Stored records
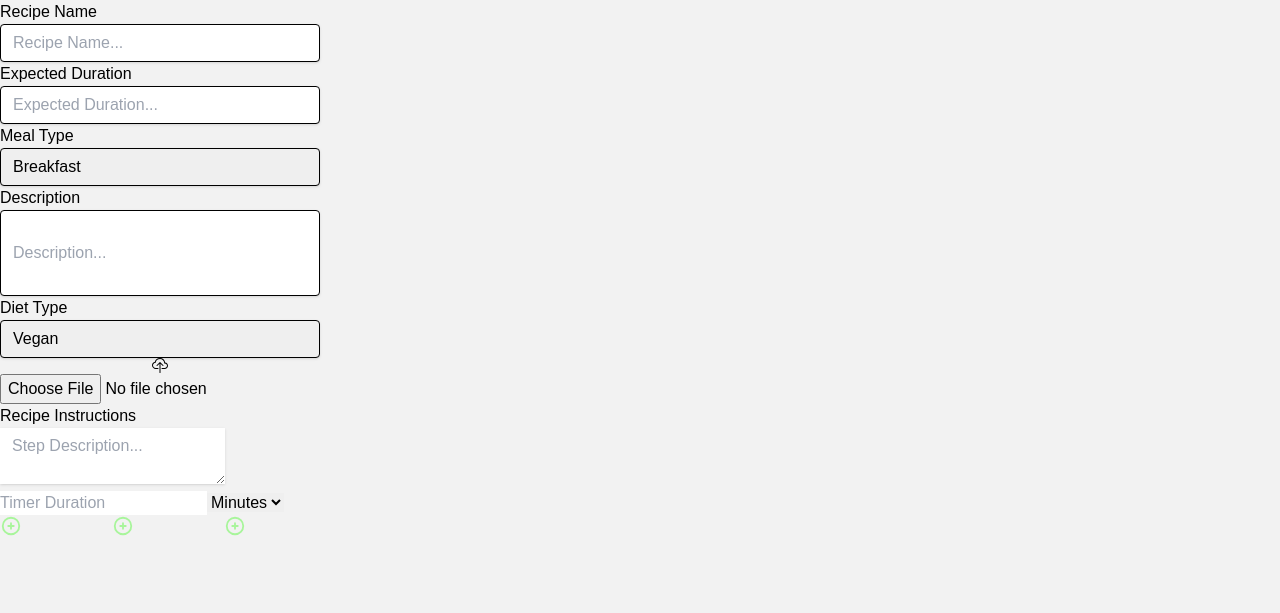
Repository: stvnsok/-capstone-project-3900-w18a-terraluna
Page: /new_recipe (app in frontend/)
These files come from the project's save history. The page is drawn as it stood at one moment and after the next save; the edit follows.
The browser window is 1280 px wide. The pictures show the whole page.
The project was rebuilt for these pictures with package versions that can differ from the ones it lists, and the page was loaded fresh each time. Also part of the build but not shown: frontend/src/services/auth.service.ts, frontend/src/api.ts, frontend/src/services/recipeContributor.service.ts, frontend/src/components/global/Modal.tsx, frontend/src/components/global/TextInput.tsx, frontend/src/components/Auth/helperFunctions.ts, frontend/src/components/Auth/ChangeEmailForm.tsx, frontend/src/components/Auth/ChangePasswordForm.tsx and 10 more.

Above is the page before, as saved 2022-07-19 22:14:09.

After the next save:
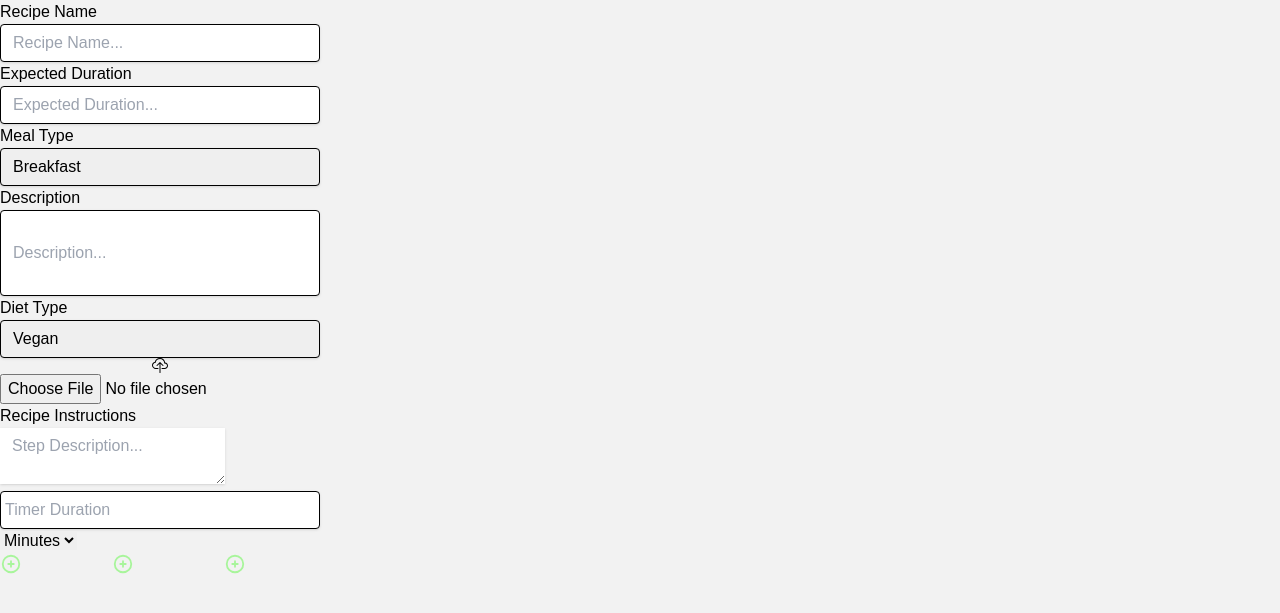
Saved 50 s later.
--- a/frontend/src/components/NewRecipe/CreateRecipeCard.tsx
+++ b/frontend/src/components/NewRecipe/CreateRecipeCard.tsx
@@ -138,6 +138,7 @@ export default function CreateRecipe () {
                     <input
                         {...register('timerDuration')}
                         placeholder = 'Timer Duration'
+                        className='shadow appearance-none border rounded w-full py-2 px-1 text-gray-700 leading-tight focus:outline-none focus:shadow-lg border-opacity-0'
                     />
                     <select
                         placeholder='Timer Units'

**Required work:** Reprint all the data above verbatim, excluding pictures.

**Solution:**
Repository: stvnsok/-capstone-project-3900-w18a-terraluna
Page: /new_recipe (app in frontend/)
These files come from the project's save history. The page is drawn as it stood at one moment and after the next save; the edit follows.
The browser window is 1280 px wide. The pictures show the whole page.
The project was rebuilt for these pictures with package versions that can differ from the ones it lists, and the page was loaded fresh each time. Also part of the build but not shown: frontend/src/services/auth.service.ts, frontend/src/api.ts, frontend/src/services/recipeContributor.service.ts, frontend/src/components/global/Modal.tsx, frontend/src/components/global/TextInput.tsx, frontend/src/components/Auth/helperFunctions.ts, frontend/src/components/Auth/ChangeEmailForm.tsx, frontend/src/components/Auth/ChangePasswordForm.tsx and 10 more.

Above is the page before, as saved 2022-07-19 22:14:09.

After the next save:
Saved 50 s later.
--- a/frontend/src/components/NewRecipe/CreateRecipeCard.tsx
+++ b/frontend/src/components/NewRecipe/CreateRecipeCard.tsx
@@ -138,6 +138,7 @@ export default function CreateRecipe () {
                     <input
                         {...register('timerDuration')}
                         placeholder = 'Timer Duration'
+                        className='shadow appearance-none border rounded w-full py-2 px-1 text-gray-700 leading-tight focus:outline-none focus:shadow-lg border-opacity-0'
                     />
                     <select
                         placeholder='Timer Units'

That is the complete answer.